Let’s look at this problem another way, which is: these two numbers must multiply to 1,995. We know one number ends with a 5, so we arbitrarily set it to be 25 and see what that gives if we set the other number to be 91. That comes to 2,275, which is way above what we need. How about 25 * 81, that yields 2,025. That’s too big, but just barely. How about 25 * 79? That will give us 1,975, which is slightly too small. We can’t get 1,995 with 25, but that’s all we’ve demonstrated so far. We can eliminate some choices as number like 15 can never be multiplied by a 2-digit number and yield 1,995, but there are still numerous choices to test.

It’s pretty easy to see how the brute force approach when you have dozens of possibilities will be very tedious. There’s another element that’s even worse, which is let’s say you manage to find a combination that works (such as 21 * 95), how can you be sure that this is the only way to get this product? Short of trying every single possibility (or calling the Psychic Friends hotline), you can’t be sure of your answer.

This problem thus requires a more structured approach, based on mathematical properties and not dumb luck. If two numbers multiply to a specific product, then we can limit the possibilities by using factors. We thus need to factor out 1,995 and we’ll have a much better idea of the limitations of the problem.

1,995 is clearly divisible by 5, but the other number might be hard to produce. The easiest trick here is to think of it as 2,000, and then drop one multiple of 5. Since 2,000 is 5 x 400, this is 5 x 399. Now, 399 is a lot easier than it looks, because it’s clearly divisible by 3 (since the digits add up to 21, which is a multiple of 3). Afterwards, we have 133, which is another tough one, but you might be able to see that it’s divisible by 7, and actually comes to 7 x 19. Finally, since 19 is prime, we have the prime factors of 1,995: 3 x 5 x 7 x 19.

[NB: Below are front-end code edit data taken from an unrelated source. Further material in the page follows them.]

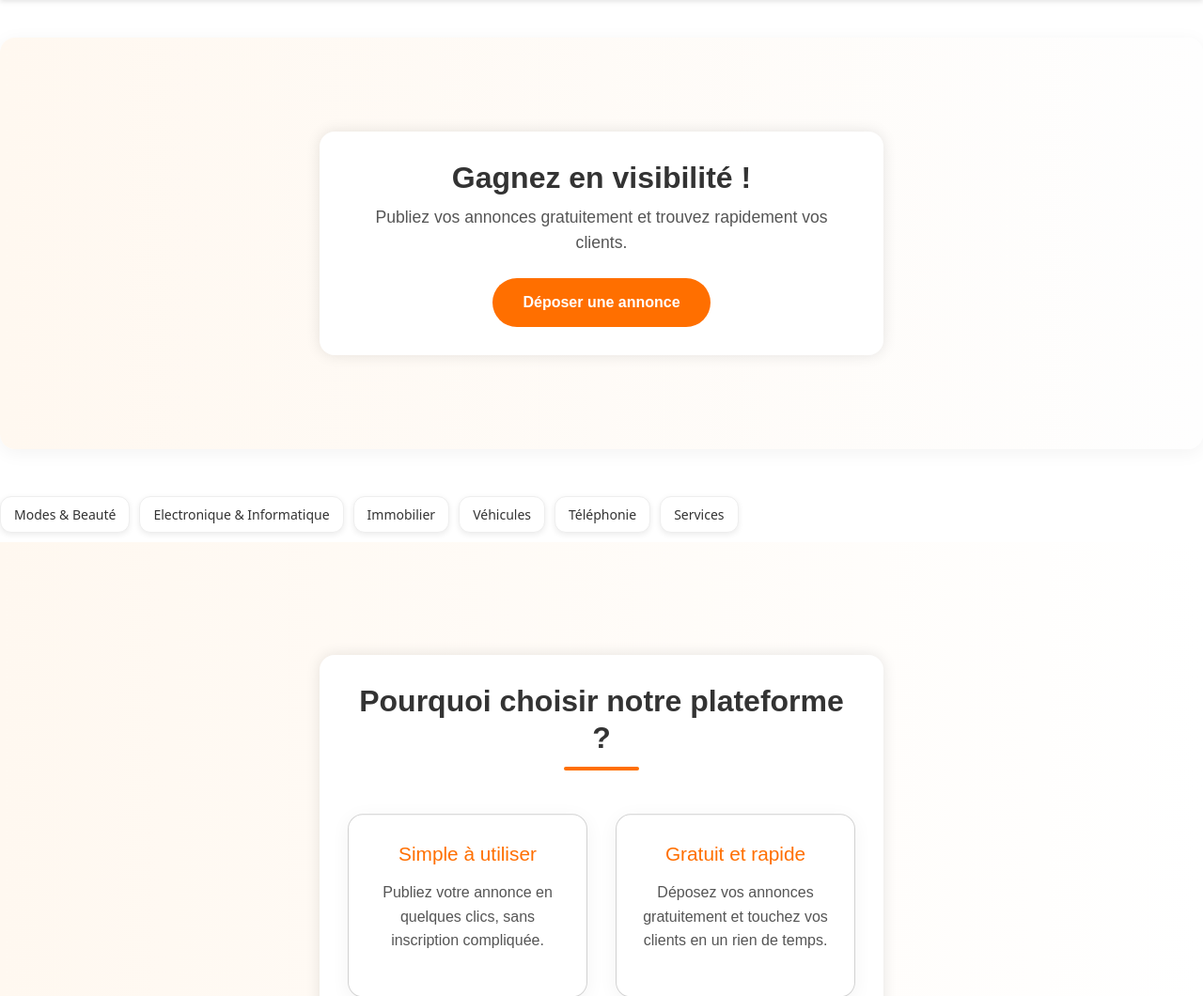
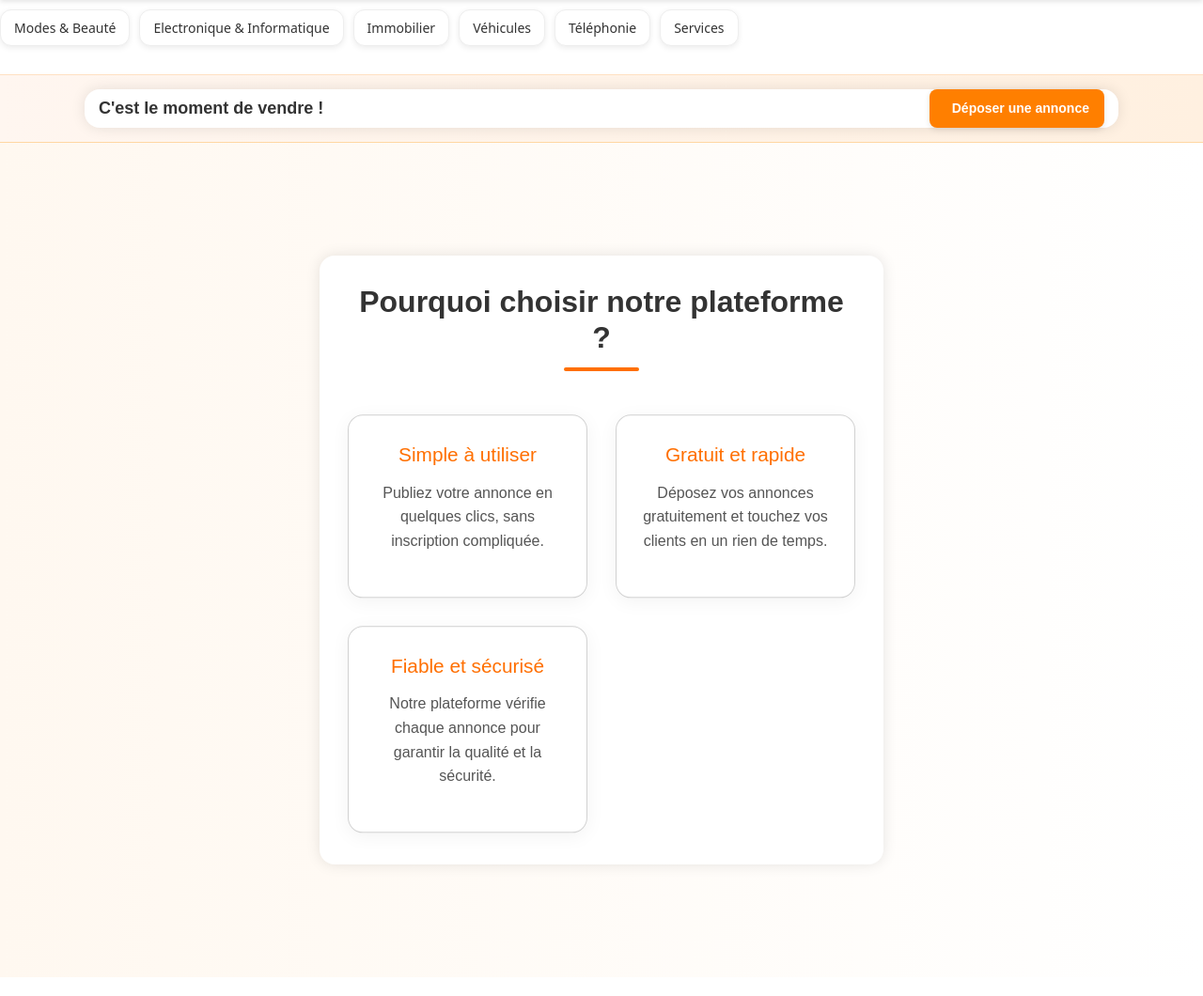
Before and after one commit to saliou216172/OpenShop, a Django app: page / in a window 1280 px wide. Shown: the part 70-1130 px from the top of the page at 94% size. Run offline with Django 5.2, Linux system fonts and the light colour scheme; data comes from the database, SQL or seed files in the repository.

Commit message:
changement

```diff
--- a/static/css/style.css
+++ b/static/css/style.css
@@ -73,51 +73,74 @@
   }
 }
 
-/* Gangnez en visibilité */
+/* DEPOSEZ ANNONCES DANS HOME */
 
+/* === SECTION DÉPOSER UNE ANNONCE === */
 .deposer-annonce {
-  background: linear-gradient(to right, #fff8f0, #fefefe);
-  border-radius: 16px;
-  padding: 60px 20px;
-  text-align: center;
-  margin: 40px auto;
-  box-shadow: 0 4px 20px rgba(0, 0, 0, 0.05);
-  transition: all 0.3s ease;
+    background: linear-gradient(90deg, #fff6f0 0%, #fff0e0 100%); /* fond légèrement orangé */
+    border-top: 1px solid #ffe0c2;
+    border-bottom: 1px solid #ffd7a3;
+    padding: 15px 0;                  /* peu de hauteur */
+    margin-top: 20px;
 }
 
-.deposer-annonce:hover {
-  transform: translateY(-4px);
-  box-shadow: 0 8px 25px rgba(0, 0, 0, 0.08);
+.deposer-annonce .container {
+    max-width: 1100px;
+    margin: 0 auto;
+    padding: 0 15px;
+    display: flex;
+    justify-content: space-between;
+    align-items: center;
+    flex-wrap: wrap;                  /* pour adapter sur mobile */
 }
 
-.deposer-annonce h2 {
-  color: #333;
-  font-size: 2rem;
-  margin-bottom: 10px;
-  font-weight: 600;
+/* === TITRE === */
+.deposer-annonce h4 {
+    font-size: 18px;
+    color: #333;
+    font-weight: 600;
+    margin: 0;
 }
 
-.deposer-annonce p {
-  color: #555;
-  font-size: 1.1rem;
-  margin-bottom: 25px;
-}
-
+/* === BOUTON === */
 .btn-deposer {
-  display: inline-block;
-  background-color: #ff6f00;
-  color: white;
-  padding: 14px 32px;
-  font-size: 1rem;
-  border-radius: 30px;
-  text-decoration: none;
-  font-weight: 600;
-  transition: background-color 0.3s ease, transform 0.3s ease;
+    display: inline-flex;
+    align-items: center;
+    gap: 8px;
+    background-color: #ff7f00;       /* orange Leboncoin */
+    color: white;
+    font-weight: 600;
+    text-decoration: none;
+    border-radius: 8px;
+    padding: 10px 16px;
+    transition: all 0.25s ease-in-out;
+    font-size: 14px;
+    box-shadow: 0 2px 6px rgba(0,0,0,0.1);
 }
 
 .btn-deposer:hover {
-  background-color: #ff8f00;
-  transform: scale(1.05);
+    background-color: #e86f00;
+    transform: translateY(-2px);
+    box-shadow: 0 4px 10px rgba(0,0,0,0.15);
+}
+
+/* === ICÔNE === */
+.btn-deposer i {
+    font-size: 16px;
+}
+
+/* === RESPONSIVE MOBILE === */
+@media (max-width: 600px) {
+    .deposer-annonce .container {
+        flex-direction: column;
+        text-align: center;
+        gap: 10px;
+    }
+
+    .btn-deposer {
+        width: 100%;
+        justify-content: center;
+    }
 }
 
 
--- a/store/templates/store/home.html
+++ b/store/templates/store/home.html
@@ -1,17 +1,6 @@
 {% extends 'base.html'%}
 {% block content %}
 {% load static %}
-
-<section class="deposer-annonce">
-  <div class="container">
-    <h2>Gagnez en visibilité !</h2>
-    <p>Publiez vos annonces gratuitement et trouvez rapidement vos clients.</p>
-    <a href="{% url 'creer_annonce' %}" class="btn-deposer">
-           <i class="fa fa-plus-circle"></i> Déposer une annonce
-    </a>
-
-  </div>
-</section>
 
 <div class="categories-container">
     {% for categorie in categories %}
@@ -20,6 +9,16 @@
         </a>
     {% endfor %}
 </div>
+
+<section class="deposer-annonce">
+  <div class="container">
+    <h4>C'est le moment de vendre !</h4>
+    <a href="{% url 'creer_annonce' %}" class="btn-deposer">
+           <i class="fa fa-plus-circle"></i> Déposer une annonce
+    </a>
+
+  </div>
+</section>
 
 
 <!-- Section d'information temporaire -->
```
Also changed, not shown: 1 other file.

How does this help? Well there may be 16 factors of 1,995, but the limitations of the problem tell us that we only have two two-digit numbers. Thus something like 15 * 133 breaks the rules of the problem. Our only options to avoid 3-digits are 19*3 and 5*7 or 19*5 and 3*7. This gives us either 57 * 35 or 95 * 21. At least at this point we’re 100% sure that these are the only two-digit permutations that combine to give 1,995.

Let’s get back to the problem. Statement 1 tells us that X (the unit digit of the first number) is prime, which knocks out 21 from the running. However the three other options all end with a prime unit digit, meaning that any of them are still possible. At this point it’s very important to note that the problem specified that W, X, Y and Z were all distinct integers. Since they must all be different, the option of 57 * 35 is not valid because the 5 is duplicated. As such, the only option is 95*21, and the prime number restriction confirms that it’s really 95 * 21 (and not 21 * 95). Variable W must be 9, and thus this statement ends up being sufficient.

Statement 2 essentially provides the same information, as Z is not a prime number and thus necessarily 1 given our choices. This confirms that the multiplication is 95 * 21 and W is still 9. Either statement alone is sufficient, so answer choice D is the correct option here. It’s important to note how close this question was to being answer choice B, as the non-prime limitation ensured we knew where the 1 was. But the fact that these digits had to be distinct changed the answer from B to D, reinforcing the adage that you should read the questions carefully.

This question can be solved without factors, but it is very hard to confidently answer it using only a brute-force approach. Solving through mathematics and number properties is not always the easiest route to success on data sufficiency. Sometimes you can write down a few options and see exactly how the problem will unfold, but if you use concrete concepts, you’ll know when it’s been enough.